— What to produce —
Leaving out the images, repeat all the lines below exactly.

==================================================

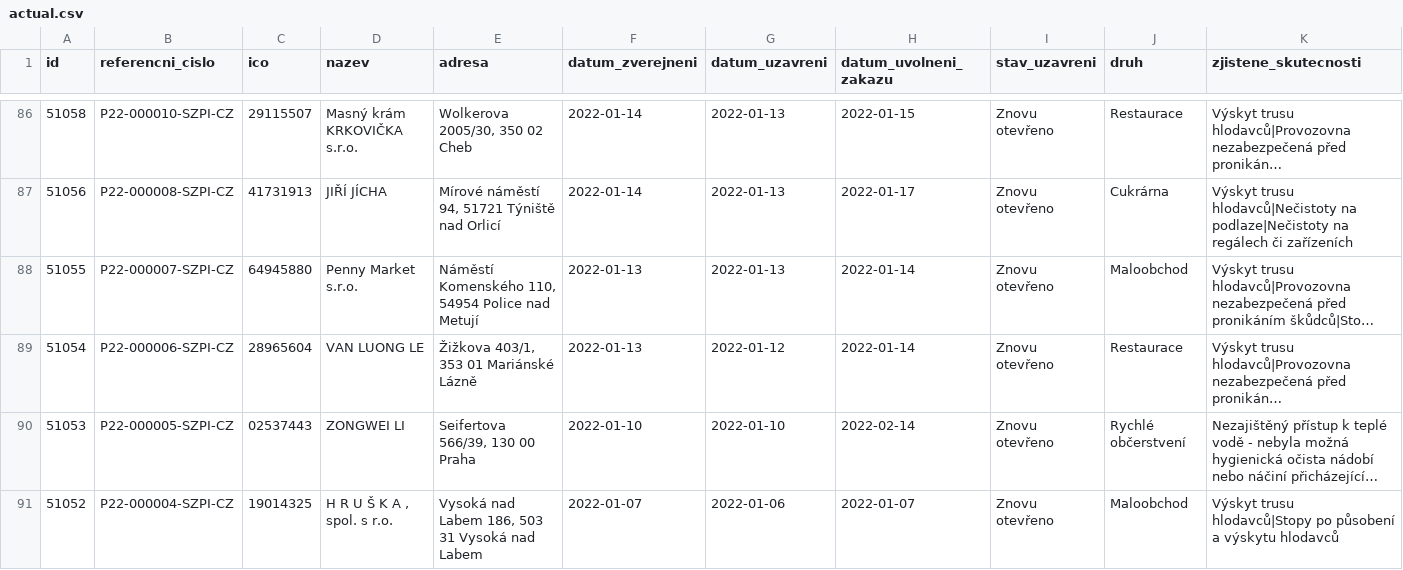
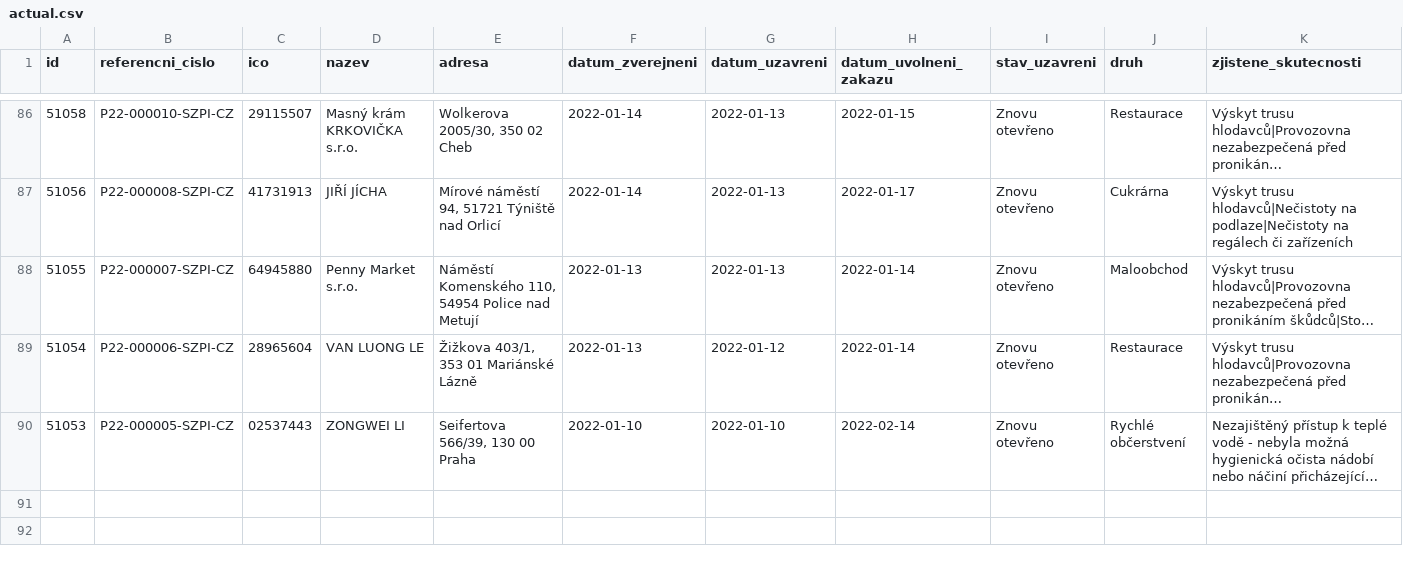
Before and after one commit to jandolezal/potraviny, a CSV file: data/actual.csv, drawn as a sheet; only a part is shown, gaps mark what is left out; long unchanged cells end in …; the diff names each change by its address in the sheet, - before the commit and + after, or states it on an @@ line.

```diff
--- a/data/actual.csv
+++ b/data/actual.csv
-row 91: 51052 | P22-000004-SZPI-CZ | 19014325 | H R U Š K A , spol. s r.o. | Vysoká nad Labem 186, 503 31 Vysoká nad Labem | 2022-01-07 | 2022-01-06 | 2022-01-07 | Znovu otevřeno | Maloobchod | Výskyt trusu hlodavců|Stopy po působení a výskytu hlodavců
```
Also changed, not shown: data/archive.csv.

==================================================

— Task answer —
Before and after one commit to jandolezal/potraviny, a CSV file: data/actual.csv, drawn as a sheet; only a part is shown, gaps mark what is left out; long unchanged cells end in …; the diff names each change by its address in the sheet, - before the commit and + after, or states it on an @@ line.

```diff
--- a/data/actual.csv
+++ b/data/actual.csv
-row 91: 51052 | P22-000004-SZPI-CZ | 19014325 | H R U Š K A , spol. s r.o. | Vysoká nad Labem 186, 503 31 Vysoká nad Labem | 2022-01-07 | 2022-01-06 | 2022-01-07 | Znovu otevřeno | Maloobchod | Výskyt trusu hlodavců|Stopy po působení a výskytu hlodavců
```
Also changed, not shown: data/archive.csv.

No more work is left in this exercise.